“No, it’s short for Campbell, my mother’s maiden name.” He grinned at her again. “I guess I was destined to be a Mama’s boy from the moment I was born.”
Leah stopped in the middle of the aisle and glanced at him. “Nothing wrong with loving your mother. I think it’s sweet.” She tore her gaze from him and peered into the bins of ornaments. “Ah, here’s the one I came across earlier.” She pulled out an ornament shaped like a wind chime, each piece of the chime fashioned into a baby turtle. Mama Turtle was in the center, surrounded by her babies. She handed it to Cam, enjoying the heat from his hand as she passed the ornament over.
Cam held it up to the rays streaming in from the skylight, twirling the ornament to take in all the baby turtles, each of which was poised differently. “This is perfect. I bet I could even make it count for several years, since there are so many turtles in one place.” He switched his gaze from the ornament to her. “Thank you for helping me find the perfect gift.
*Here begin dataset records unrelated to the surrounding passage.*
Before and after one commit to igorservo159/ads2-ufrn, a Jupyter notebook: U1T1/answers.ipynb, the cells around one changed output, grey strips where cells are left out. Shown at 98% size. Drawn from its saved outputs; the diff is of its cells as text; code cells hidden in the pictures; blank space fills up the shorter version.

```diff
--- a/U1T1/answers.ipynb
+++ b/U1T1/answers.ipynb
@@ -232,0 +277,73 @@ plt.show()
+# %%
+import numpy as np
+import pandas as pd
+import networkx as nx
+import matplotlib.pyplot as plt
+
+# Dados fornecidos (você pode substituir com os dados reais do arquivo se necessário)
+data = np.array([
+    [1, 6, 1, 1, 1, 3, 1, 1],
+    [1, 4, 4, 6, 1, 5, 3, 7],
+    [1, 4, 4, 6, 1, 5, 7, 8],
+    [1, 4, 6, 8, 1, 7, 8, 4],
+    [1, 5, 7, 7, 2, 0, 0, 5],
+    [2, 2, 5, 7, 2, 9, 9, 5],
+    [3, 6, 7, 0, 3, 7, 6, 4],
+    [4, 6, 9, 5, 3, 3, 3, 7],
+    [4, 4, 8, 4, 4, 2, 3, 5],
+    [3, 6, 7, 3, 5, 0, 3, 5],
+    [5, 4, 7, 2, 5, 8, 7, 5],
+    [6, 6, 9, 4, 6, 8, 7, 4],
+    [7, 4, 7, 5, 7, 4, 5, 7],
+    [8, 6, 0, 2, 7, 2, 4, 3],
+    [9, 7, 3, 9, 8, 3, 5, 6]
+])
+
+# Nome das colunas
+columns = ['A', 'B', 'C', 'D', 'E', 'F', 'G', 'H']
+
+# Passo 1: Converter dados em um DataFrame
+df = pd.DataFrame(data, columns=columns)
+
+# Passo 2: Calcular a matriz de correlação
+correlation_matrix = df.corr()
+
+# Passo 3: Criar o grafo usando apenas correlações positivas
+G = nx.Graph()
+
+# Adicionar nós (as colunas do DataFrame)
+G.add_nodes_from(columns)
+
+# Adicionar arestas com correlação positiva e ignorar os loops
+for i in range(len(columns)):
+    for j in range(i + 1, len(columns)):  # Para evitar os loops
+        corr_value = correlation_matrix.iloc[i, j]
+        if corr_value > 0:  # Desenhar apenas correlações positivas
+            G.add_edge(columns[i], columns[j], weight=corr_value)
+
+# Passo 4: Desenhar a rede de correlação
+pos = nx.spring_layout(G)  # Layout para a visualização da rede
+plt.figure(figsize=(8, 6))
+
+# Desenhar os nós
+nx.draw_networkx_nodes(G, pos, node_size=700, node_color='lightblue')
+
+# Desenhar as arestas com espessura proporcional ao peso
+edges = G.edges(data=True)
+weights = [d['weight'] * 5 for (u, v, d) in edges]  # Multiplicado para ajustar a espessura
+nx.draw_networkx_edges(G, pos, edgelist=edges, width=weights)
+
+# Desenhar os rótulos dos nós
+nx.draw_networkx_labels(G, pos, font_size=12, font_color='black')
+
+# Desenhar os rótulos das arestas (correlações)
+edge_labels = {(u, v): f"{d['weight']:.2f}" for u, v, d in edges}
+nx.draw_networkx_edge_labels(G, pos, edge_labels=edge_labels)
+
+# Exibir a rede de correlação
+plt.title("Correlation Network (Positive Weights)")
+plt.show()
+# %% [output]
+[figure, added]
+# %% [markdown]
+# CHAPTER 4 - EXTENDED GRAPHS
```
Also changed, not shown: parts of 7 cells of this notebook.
Now, I must repay you somehow. Would you like to go next door and grab some coffee?”
Leah glanced at his left hand, which held the decoration. There was no ring on his finger. She sucked in a breath. Between her two jobs, she’d had little time for dating, so it had been months since she’d done something as simple as sharing a cup of coffee and conversation with a member of the opposite sex. “I’d love to. Let’s go check out and then head over.”
Perhaps the time had come to give herself a present. By agreeing to continue the small bond that had developed in the leftover Christmas aisle, Leah did just that. Her vision of hope for next Christmas grew even brighter as he took hold of her basket of goods in one hand and her hand in the other.